### TASK STATEMENT
Whenever a line in the records below contains "black", pick it out.

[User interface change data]

──────────────────────────────

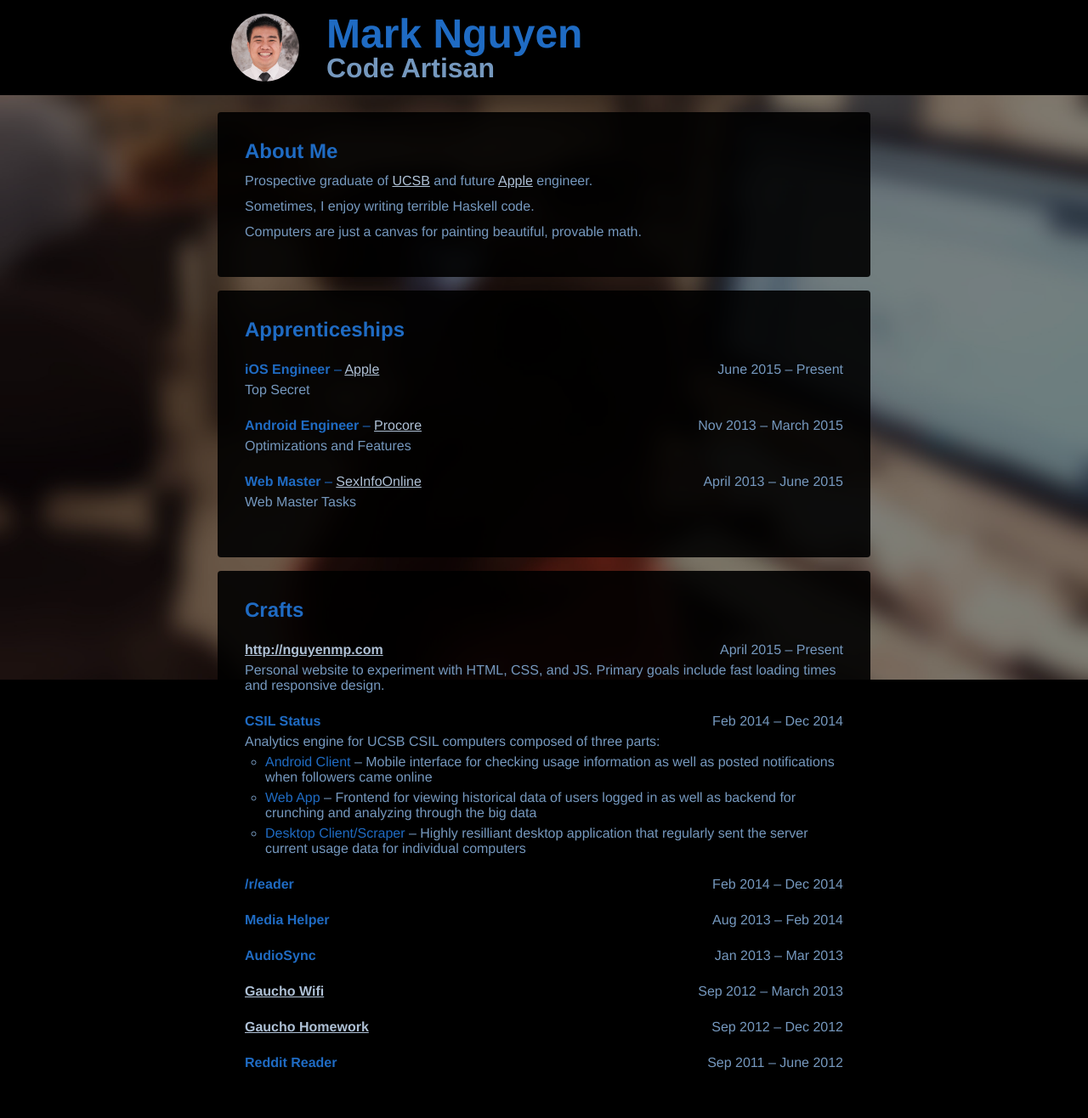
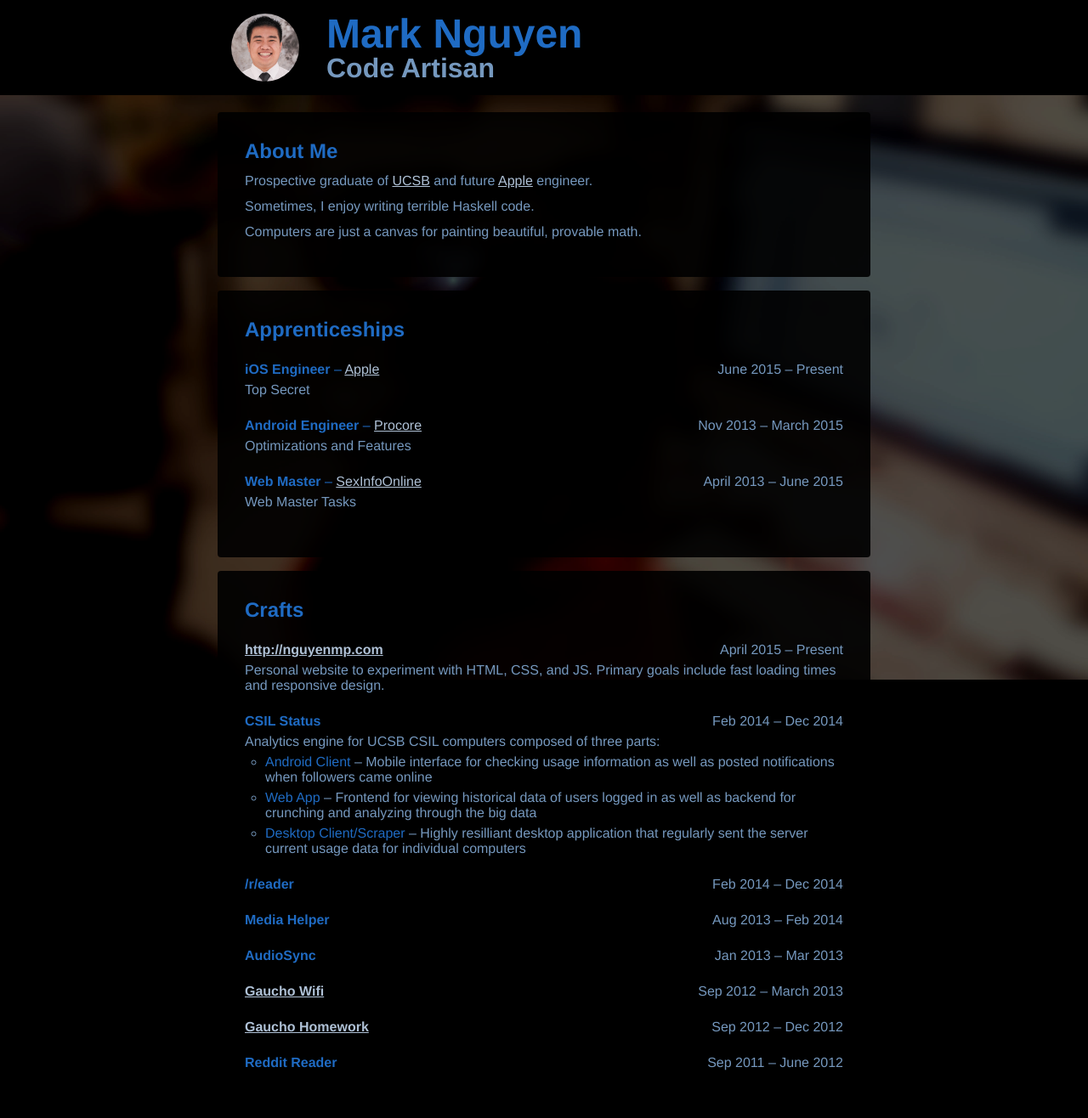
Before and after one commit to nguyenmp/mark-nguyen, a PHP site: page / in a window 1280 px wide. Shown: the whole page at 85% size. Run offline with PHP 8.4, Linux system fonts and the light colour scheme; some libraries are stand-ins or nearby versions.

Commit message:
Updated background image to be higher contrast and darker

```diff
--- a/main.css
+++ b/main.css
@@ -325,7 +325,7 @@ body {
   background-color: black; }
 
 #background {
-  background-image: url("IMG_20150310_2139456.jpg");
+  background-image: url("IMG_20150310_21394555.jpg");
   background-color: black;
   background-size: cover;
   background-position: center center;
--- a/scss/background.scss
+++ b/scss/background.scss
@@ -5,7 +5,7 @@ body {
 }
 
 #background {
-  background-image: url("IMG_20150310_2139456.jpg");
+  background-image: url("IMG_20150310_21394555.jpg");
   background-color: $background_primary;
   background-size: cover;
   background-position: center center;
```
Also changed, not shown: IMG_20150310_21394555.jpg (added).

──────────────────────────────

### SOLVED EXERCISE
   background-color: black; }
   background-color: black;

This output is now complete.